Monday, May 4, 2015

Mere Christianity by C.S. Lewis



To what will you look for help if you will not look to that which is stronger than yourself? ~ C.S. Lewis

This book is not part of The Quest, but I do read a bit besides novels. This “review” will be quite different than when I am reviewing a novel. It will be shorter for one thing, and second it will not be about how much I enjoyed the book but rather did I find it: valid, accurate, beneficial, relevant, useful?

In a word…Yes! In a second word…Quite!

It is quite different than most books on Christianity. I think the biggest difference is this: it can serve both Christians and non-Christians. I won’t attempt to explain Lewis’ purpose, except with his own words:  Ever since I became a Christian I have thought that the best, perhaps the only, service I could do for my unbelieving neighbours was to explain and defend the belief that has been common to nearly all Christians at all time.

If you know anything about C.S. Lewis, you probably know that he had a brilliant mind. He does a wonderful job of making the complex ideologies of Christianity simple, and then making the simple things…not complex, but incredibly intricate, nuanced, and profound. I don’t agree with Lewis on every point, but on the simple message that the goal of Christianity…is making little Christs out of mortal men, I agree entirely.

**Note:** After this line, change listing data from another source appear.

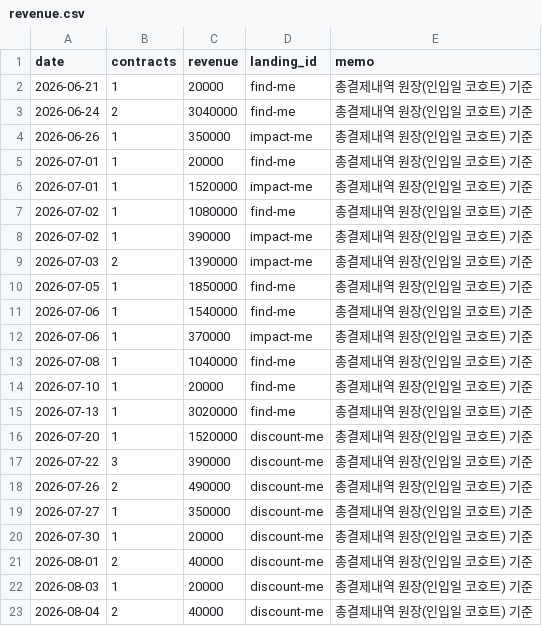
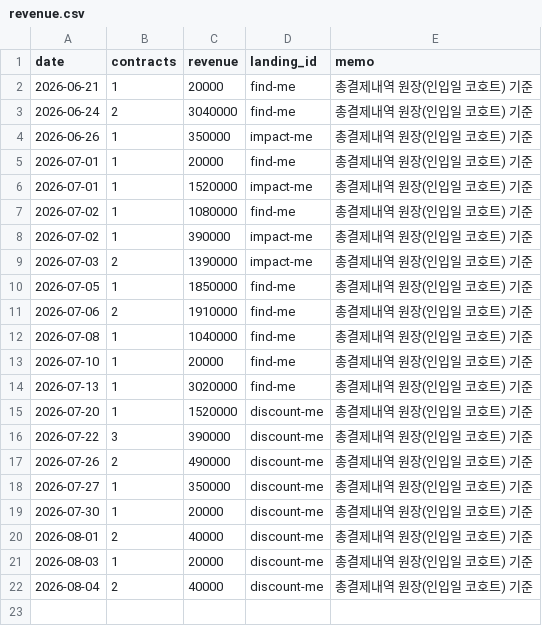
Before and after one commit to fgih304-netizen/fgih304-netizen.github.io, a CSV file: revenue.csv, drawn as a sheet.

```diff
--- a/revenue.csv
+++ b/revenue.csv
@@ -10,4 +10,3 @@ date,contracts,revenue,landing_id,memo
 2026-07-05,1,1850000,find-me,총결제내역 원장(인입일 코호트) 기준
-2026-07-06,1,1540000,find-me,총결제내역 원장(인입일 코호트) 기준
-2026-07-06,1,370000,impact-me,총결제내역 원장(인입일 코호트) 기준
+2026-07-06,2,1910000,find-me,총결제내역 원장(인입일 코호트) 기준
 2026-07-08,1,1040000,find-me,총결제내역 원장(인입일 코호트) 기준
```
Also changed, not shown: booking_completed.csv, discount_typeform.csv.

Excerpts: I feel compelled to assert that these excerpts, although powerful, have lost a good deal of their full force for being taken out of context.

How monotonously alike all the great tyrants and conquerors have been: how gloriously different are the saints.

A live body is not one that never gets hurt, but on that can to some extent repair itself. In the same way a Christian is not a man who never goes wrong, but a man who is enabled to repent and pick himself up and begin over again after each stumble – because the Christ-life is inside him, repairing him all the time, enabling him to repeat (in some degree) the kind of voluntary death which Christ Himself carried out.

He does not think God will love us because we are good, but that God will make us good because He loves us.

A Christian society is not going to arrive until most of us really want it: and we are not going to want it until we become fully Christian. I may repeat “Do as you would be done by” till I am black in the face, but I cannot really carry it out till I love my neighbour as myself: and I cannot learn to love my neighbour as myself till I learn to love God: and I cannot learn to love God except by learning to obey Him.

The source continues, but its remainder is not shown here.